TASK ITEM:
Where a line of the entries holds the string "QLabel", copy that line.

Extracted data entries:
▼▼▼
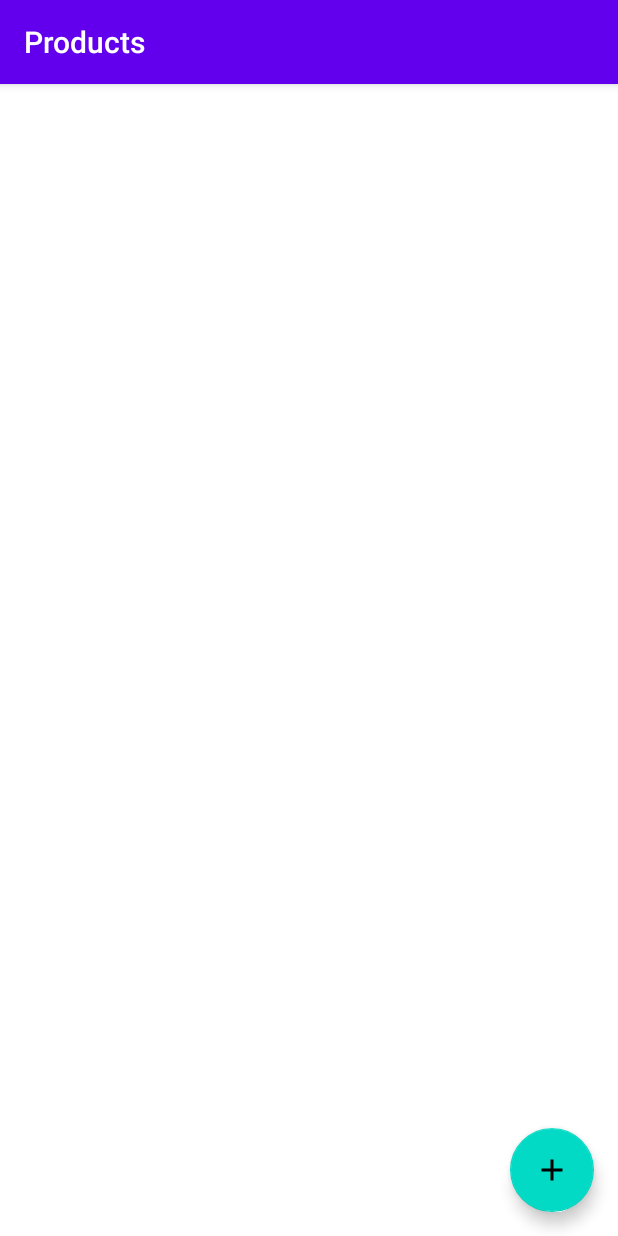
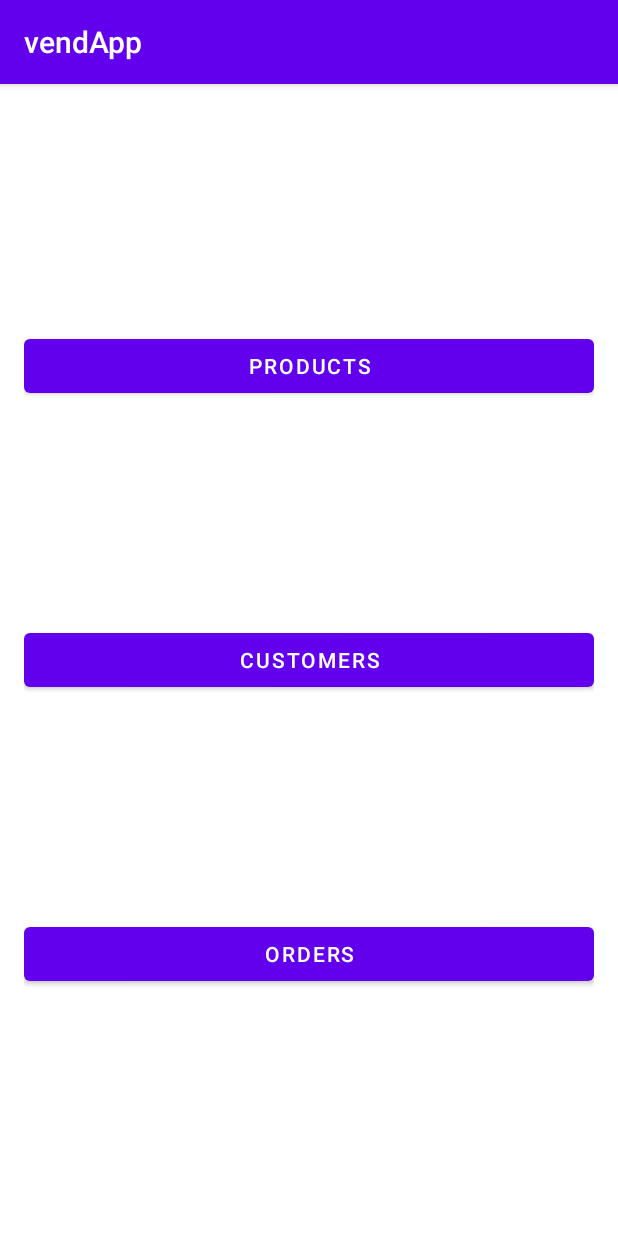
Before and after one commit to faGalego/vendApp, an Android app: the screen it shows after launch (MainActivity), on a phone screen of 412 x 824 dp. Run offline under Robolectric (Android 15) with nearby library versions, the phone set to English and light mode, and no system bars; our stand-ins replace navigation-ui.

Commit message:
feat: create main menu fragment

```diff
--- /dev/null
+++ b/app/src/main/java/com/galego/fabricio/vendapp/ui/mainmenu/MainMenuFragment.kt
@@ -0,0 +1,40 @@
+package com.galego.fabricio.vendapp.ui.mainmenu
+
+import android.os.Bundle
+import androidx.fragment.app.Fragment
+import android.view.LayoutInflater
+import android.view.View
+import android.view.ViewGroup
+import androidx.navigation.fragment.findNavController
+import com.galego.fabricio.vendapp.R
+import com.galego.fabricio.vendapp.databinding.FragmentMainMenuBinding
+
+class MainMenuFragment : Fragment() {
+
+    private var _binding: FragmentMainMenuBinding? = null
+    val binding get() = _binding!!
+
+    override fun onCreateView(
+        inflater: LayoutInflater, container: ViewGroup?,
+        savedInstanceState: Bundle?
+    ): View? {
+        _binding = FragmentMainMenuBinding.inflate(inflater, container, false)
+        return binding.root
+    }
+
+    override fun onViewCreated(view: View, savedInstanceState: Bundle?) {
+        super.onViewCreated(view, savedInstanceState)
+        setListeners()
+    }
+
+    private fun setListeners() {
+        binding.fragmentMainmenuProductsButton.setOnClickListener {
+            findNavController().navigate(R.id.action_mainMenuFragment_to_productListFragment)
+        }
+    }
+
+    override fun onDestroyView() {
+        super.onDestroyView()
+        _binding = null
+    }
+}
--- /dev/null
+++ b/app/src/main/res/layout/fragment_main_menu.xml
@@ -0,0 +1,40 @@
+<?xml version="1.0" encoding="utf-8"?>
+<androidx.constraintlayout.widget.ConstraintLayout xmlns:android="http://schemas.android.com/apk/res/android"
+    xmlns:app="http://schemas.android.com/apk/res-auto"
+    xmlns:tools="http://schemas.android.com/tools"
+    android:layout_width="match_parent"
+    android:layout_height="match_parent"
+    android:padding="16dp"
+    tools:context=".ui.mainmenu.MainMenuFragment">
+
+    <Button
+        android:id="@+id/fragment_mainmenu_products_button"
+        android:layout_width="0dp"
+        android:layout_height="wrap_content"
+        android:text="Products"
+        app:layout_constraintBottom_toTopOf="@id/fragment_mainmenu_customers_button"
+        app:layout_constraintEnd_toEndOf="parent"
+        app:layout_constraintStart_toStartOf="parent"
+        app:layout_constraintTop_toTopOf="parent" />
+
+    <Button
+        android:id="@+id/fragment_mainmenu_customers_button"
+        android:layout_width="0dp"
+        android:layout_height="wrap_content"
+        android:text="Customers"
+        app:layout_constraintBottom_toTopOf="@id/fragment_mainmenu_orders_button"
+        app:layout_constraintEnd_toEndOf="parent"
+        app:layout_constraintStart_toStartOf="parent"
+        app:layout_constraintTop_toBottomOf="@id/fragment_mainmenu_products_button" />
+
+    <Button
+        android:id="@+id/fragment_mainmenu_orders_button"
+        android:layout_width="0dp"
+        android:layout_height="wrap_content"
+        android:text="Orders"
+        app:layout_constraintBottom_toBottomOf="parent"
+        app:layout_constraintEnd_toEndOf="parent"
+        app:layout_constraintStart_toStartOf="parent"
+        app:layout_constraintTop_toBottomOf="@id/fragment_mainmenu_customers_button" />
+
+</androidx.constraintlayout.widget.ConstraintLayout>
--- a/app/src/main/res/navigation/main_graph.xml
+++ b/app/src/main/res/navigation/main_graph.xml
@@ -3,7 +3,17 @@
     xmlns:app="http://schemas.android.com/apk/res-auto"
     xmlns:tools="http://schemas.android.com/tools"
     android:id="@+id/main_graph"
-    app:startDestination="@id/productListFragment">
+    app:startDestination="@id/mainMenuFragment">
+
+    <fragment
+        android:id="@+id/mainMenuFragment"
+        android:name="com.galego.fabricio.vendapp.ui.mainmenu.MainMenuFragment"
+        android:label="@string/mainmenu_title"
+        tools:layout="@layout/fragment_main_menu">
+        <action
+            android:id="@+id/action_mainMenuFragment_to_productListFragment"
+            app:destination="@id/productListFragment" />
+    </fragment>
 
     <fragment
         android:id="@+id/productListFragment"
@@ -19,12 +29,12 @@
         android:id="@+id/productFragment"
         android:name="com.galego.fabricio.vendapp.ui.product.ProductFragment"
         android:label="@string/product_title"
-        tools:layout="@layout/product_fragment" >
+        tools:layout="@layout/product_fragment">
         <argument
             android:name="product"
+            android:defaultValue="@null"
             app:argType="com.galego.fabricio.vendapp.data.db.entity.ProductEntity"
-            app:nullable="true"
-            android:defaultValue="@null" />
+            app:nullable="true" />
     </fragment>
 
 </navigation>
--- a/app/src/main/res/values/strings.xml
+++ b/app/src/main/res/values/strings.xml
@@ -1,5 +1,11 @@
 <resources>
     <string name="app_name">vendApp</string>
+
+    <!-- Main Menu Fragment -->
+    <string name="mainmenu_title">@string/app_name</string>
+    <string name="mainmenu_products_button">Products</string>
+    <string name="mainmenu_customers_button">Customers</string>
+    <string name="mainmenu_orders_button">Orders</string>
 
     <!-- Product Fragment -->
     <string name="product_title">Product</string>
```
▲▲▲
▼▼▼
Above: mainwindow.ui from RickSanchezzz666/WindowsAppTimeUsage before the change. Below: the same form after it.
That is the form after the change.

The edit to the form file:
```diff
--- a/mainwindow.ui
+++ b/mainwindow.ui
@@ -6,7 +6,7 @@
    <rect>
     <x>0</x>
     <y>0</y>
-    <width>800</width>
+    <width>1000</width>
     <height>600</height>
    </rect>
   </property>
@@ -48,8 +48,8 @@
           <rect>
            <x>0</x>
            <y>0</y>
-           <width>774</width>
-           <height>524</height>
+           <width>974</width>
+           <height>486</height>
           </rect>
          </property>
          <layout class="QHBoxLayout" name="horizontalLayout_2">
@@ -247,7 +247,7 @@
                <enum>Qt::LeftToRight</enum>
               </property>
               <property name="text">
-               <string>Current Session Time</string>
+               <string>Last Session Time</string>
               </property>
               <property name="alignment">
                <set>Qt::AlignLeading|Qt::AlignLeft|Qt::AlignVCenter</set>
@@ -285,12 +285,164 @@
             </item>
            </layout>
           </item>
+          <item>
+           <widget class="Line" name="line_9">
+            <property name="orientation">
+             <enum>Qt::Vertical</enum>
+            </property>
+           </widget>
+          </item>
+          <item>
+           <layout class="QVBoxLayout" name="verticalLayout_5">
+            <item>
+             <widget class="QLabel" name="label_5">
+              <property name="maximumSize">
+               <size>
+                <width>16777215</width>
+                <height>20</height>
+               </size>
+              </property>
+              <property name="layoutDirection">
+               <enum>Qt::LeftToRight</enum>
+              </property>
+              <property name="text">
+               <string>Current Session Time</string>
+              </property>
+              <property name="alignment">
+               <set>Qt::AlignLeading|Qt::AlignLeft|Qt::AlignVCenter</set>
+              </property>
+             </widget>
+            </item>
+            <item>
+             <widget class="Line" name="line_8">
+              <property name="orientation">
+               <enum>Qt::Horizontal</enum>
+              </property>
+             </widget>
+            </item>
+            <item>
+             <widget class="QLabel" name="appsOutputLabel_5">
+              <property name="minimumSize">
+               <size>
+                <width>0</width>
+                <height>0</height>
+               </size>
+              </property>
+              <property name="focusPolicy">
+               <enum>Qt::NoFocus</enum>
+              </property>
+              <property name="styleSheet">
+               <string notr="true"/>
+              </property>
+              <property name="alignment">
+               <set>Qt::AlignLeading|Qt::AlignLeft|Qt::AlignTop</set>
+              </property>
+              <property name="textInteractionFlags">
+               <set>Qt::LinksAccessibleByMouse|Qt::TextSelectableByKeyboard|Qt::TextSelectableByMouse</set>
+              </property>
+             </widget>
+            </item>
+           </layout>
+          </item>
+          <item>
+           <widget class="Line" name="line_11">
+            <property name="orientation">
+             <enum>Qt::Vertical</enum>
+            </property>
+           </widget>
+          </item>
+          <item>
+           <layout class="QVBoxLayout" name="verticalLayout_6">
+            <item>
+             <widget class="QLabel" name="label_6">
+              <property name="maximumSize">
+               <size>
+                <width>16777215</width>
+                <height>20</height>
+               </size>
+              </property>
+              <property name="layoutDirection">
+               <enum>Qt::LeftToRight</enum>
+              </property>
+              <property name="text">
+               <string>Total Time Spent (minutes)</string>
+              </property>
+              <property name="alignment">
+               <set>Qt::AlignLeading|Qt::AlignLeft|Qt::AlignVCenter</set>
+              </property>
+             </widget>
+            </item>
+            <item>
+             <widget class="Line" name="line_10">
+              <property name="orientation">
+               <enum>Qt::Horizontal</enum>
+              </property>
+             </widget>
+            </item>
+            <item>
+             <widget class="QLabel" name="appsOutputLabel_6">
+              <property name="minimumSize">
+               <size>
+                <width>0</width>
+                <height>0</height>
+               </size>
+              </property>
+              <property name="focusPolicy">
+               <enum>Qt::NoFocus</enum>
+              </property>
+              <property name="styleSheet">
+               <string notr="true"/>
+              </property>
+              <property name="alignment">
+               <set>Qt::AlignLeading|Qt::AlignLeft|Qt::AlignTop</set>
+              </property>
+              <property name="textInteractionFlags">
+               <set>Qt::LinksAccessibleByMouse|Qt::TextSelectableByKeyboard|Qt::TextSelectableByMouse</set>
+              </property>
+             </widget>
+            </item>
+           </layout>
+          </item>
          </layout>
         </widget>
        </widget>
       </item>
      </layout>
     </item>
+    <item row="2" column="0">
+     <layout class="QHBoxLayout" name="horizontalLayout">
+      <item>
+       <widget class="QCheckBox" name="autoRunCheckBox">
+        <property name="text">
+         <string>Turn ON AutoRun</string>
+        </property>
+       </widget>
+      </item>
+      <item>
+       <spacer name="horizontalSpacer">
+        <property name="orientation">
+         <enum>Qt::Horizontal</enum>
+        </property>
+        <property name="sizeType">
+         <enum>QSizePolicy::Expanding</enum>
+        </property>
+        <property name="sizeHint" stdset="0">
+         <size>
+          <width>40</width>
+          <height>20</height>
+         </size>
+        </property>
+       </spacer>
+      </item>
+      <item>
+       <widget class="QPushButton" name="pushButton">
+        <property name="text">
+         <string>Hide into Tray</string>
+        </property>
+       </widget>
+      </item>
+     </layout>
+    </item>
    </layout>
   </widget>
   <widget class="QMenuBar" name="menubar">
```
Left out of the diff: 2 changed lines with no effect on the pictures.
▲▲▲
FINISHED TASK:
+             <widget class="QLabel" name="label_5">
+             <widget class="QLabel" name="appsOutputLabel_5">
+             <widget class="QLabel" name="label_6">
+             <widget class="QLabel" name="appsOutputLabel_6">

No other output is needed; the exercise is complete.